After noodling about with Copics in my sketchbook, I was curious about other pens that could be used to add a little life to my sketches. You guys have probably already read my review on the Mitsubishi Pure Color-F sign pens, so you know how some of my ventures have fared.
I ordered the Pitt Brush Pens in Shades of Gray because I've used the green super brush in the past to shade my work in conjunction with fude pen inks, and was fairly satisfied with the results. I figured if I liked how these worked, I could add a new dimension to my sketches. You can get the set of six for $15.50 on Jetpens.
A look at the pens

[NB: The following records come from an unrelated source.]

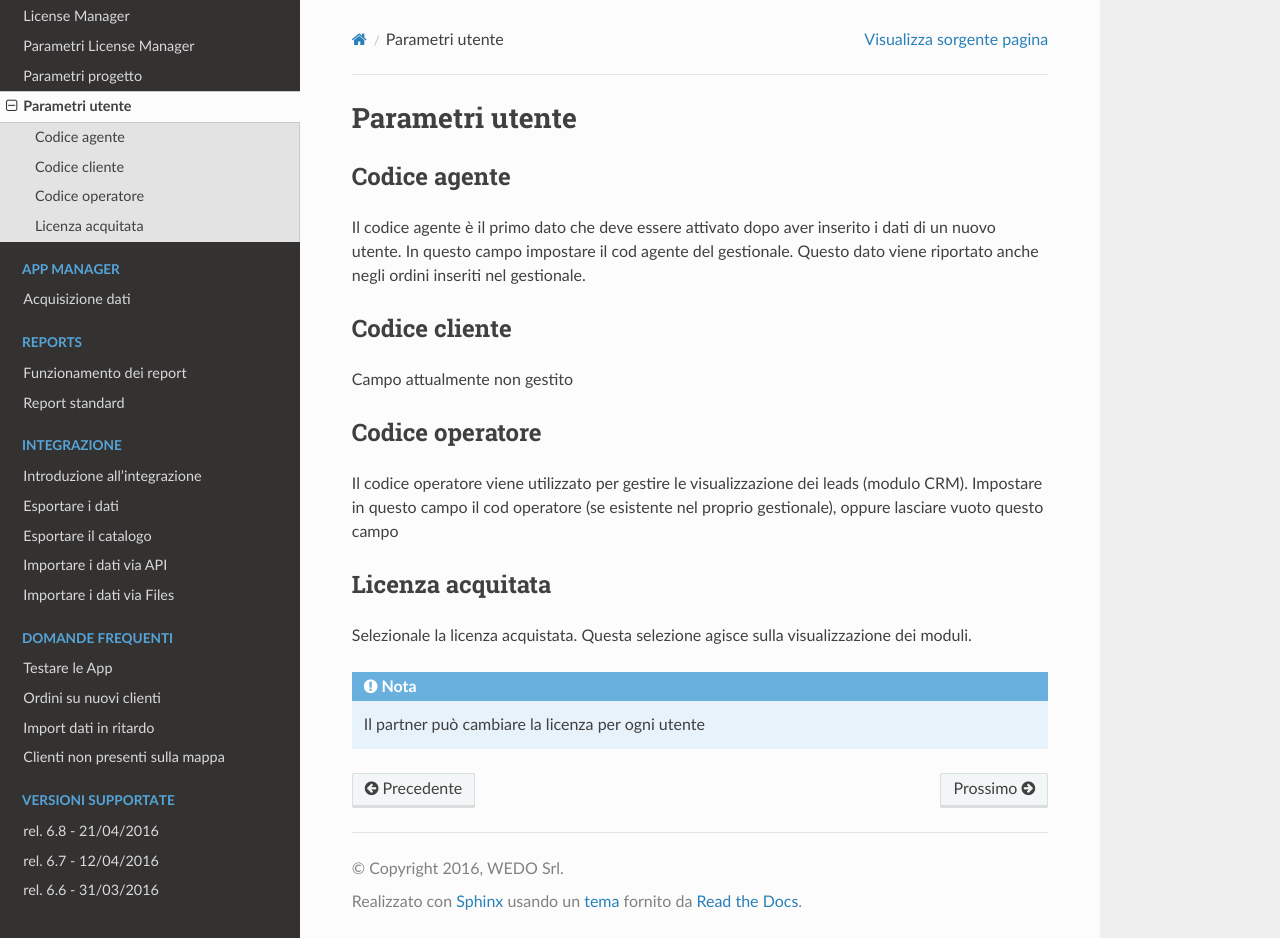
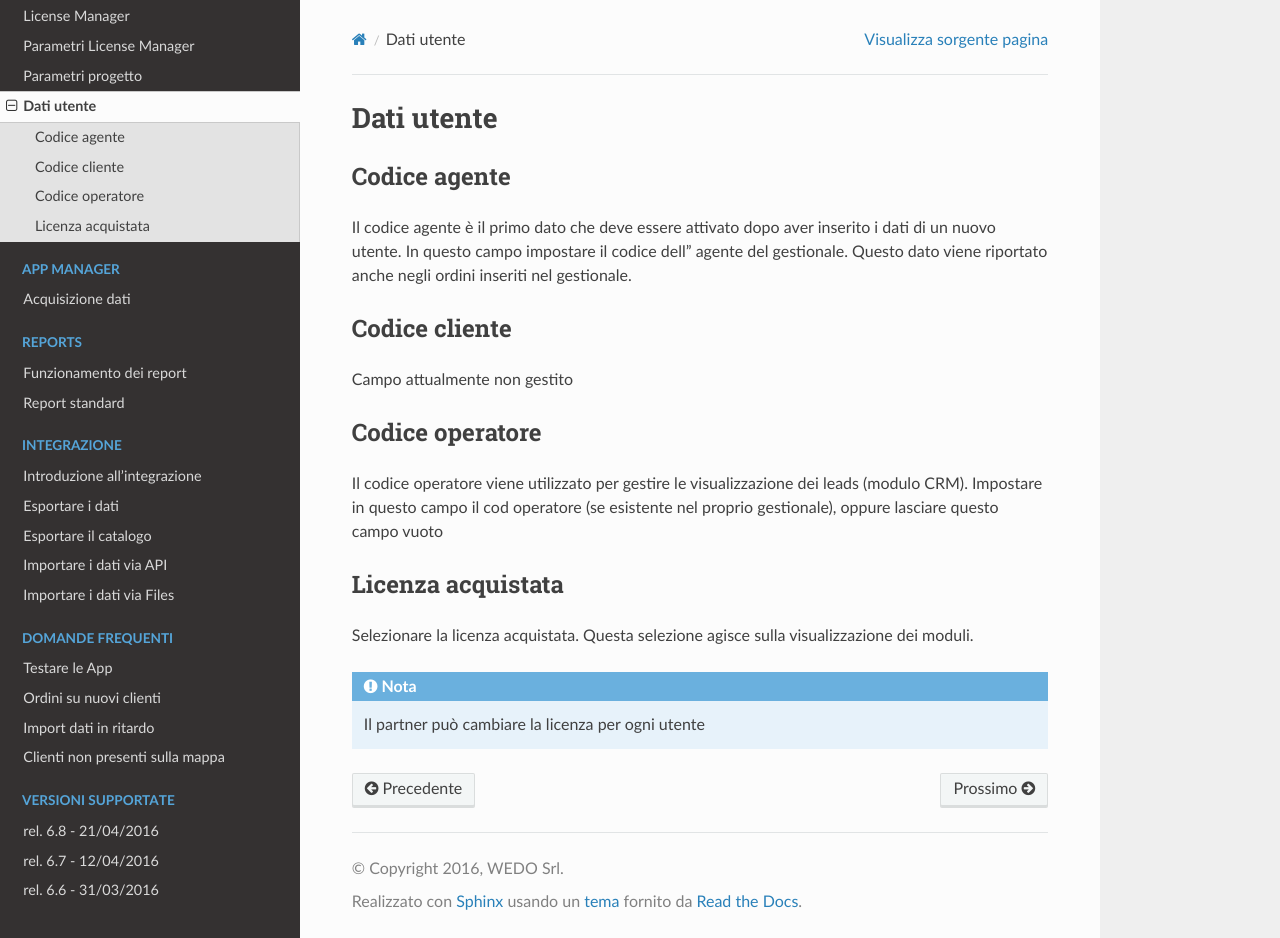
Before and after one commit to wedoit-io/doc-icommerce, a Sphinx documentation site: the page built from source/par-utente.rst, in a window 1280 px wide and 938 px high. Built offline with Sphinx 7.4.7 and the Read the Docs theme 2.0.0, drawn with Linux system fonts in a browser that asks for light colours.

Commit message:
Update par-utente.rst

```diff
--- a/source/par-utente.rst
+++ b/source/par-utente.rst
@@ -1,13 +1,12 @@
-Parametri utente
-================
+Dati utente
+===========
 
 Codice agente
 ~~~~~~~~~~~~~
 
-Il codice agente è il primo dato che deve essere attivato dopo aver
-inserito i dati di un nuovo utente. In questo campo impostare il cod
-agente del gestionale. Questo dato viene riportato anche negli ordini
-inseriti nel gestionale.
+Il codice agente è il primo dato che deve essere attivato dopo aver inserito i dati di un nuovo utente.
+In questo campo impostare il codice dell' agente del gestionale.
+Questo dato viene riportato anche negli ordini inseriti nel gestionale.
 
 Codice cliente
 ~~~~~~~~~~~~~~
@@ -17,14 +16,13 @@ Campo attualmente non gestito
 Codice operatore
 ~~~~~~~~~~~~~~~~
 
-Il codice operatore viene utilizzato per gestire le visualizzazione dei
-leads (modulo CRM). Impostare in questo campo il cod operatore (se
-esistente nel proprio gestionale), oppure lasciare vuoto questo campo
+Il codice operatore viene utilizzato per gestire le visualizzazione dei leads (modulo CRM).
+Impostare in questo campo il cod operatore (se esistente nel proprio gestionale), oppure lasciare questo campo vuoto
 
-Licenza acquitata
-~~~~~~~~~~~~~~~~~
+Licenza acquistata
+~~~~~~~~~~~~~~~~~~
 
-Selezionale la licenza acquistata. Questa selezione agisce sulla
-visualizzazione dei moduli.
+Selezionare la licenza acquistata.
+Questa selezione agisce sulla visualizzazione dei moduli.
 
 .. note:: Il partner può cambiare la licenza per ogni utente
```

Pitt makes a variety of brush and technical pens that many comic artists utilize for inking. One of the selling points of the Pitt brush pen is the brush tip, but it's quick to fray. Many artists salvage their still-full pens by sharpening the brush by flipping the nib.
I don't use Pitt Artist Pens often enough to justify flipping the nib, but if I started using Pitt pens to tone, that nib salvage technique might come in handy.
The ink in Pitt Pens is India Ink, which is waterproof once fully dried. Although it's available in a wide variety of colors, I was mainly looking for toning, not color. If you're interested in colored toning, Jetpens offers a number of sets sold by color family
The Shades of Grey set comes with six brush pens- three cool greys and three warm greys.
The Field Test
Unfortunately, preliminary tests of the fude pen's ability to withstand Pitt Pen application were disheartening, and I abandoned the idea of using the pens AFTER initial inking, despite having prepared a test and allowed it to dry overnight. However, after noodling with the Fudebiyori pens (post to come!), I realized there's another way to handle gray toning- tone first and ink after!
Pitt Pens Revisited
So for this to work, you need to start with an uninked lineart.
I'll be using the cool greys for this test, so I went ahead and pulled them from the reusable plastic wallet the Pitt Pens came in.
I begin by filling in the lightest area of tone. Unfortunately, the lightest cool grey is both pretty dark and pretty warm for a light cool grey.
I then started to fill in the next layer of tone with the medium grey.
The ink used for the Pitt Pens works well for layering, which makes the lightest grey's dark hue even more unfortunate. With the right distribution in hues, you could theoretically achieve a huge spectrum of grey with just these six pens, but since the lighest pen is already very dark, it's difficult to tone many skintones and lighter shades like whites and yellows.
Finally it was time to apply the final layer of grey with the darkest pen in the cool grey spectrum.
To tighten things up, I inked over it with my Kuretake Fudegokochi.
And added some highlights with a Signo white gel pen.
Pitt Pens really don't need an introduction from me- they're commonly available in the US at a variety of stores in a wide array of colors. They're a popular choice amongst artists, and are an affordable option for those looking for a convenient way to ink.
Although Pitt Pens don't seem to be fude-safe, if you ink with them first, you can achieve impressive results. If you're looking for an inexpensive way to liven up your sketchbooks, Pitt Pens are a great choice.
Tuesday, April 14, 2015
Art Supply Review: Six Shades of Grey
Vigilante comic artist, illustrator, and comic craft blogger at www.nattosoup.blogspot.com. I have an MFA from SCAD in Sequential Art, which means I'm highly educated in the art of drawing funny picture books. I specialize in comics aimed at young girls, and enjoy the finer things in life- seinen manga, whiney autobio graphic novels, and science fiction.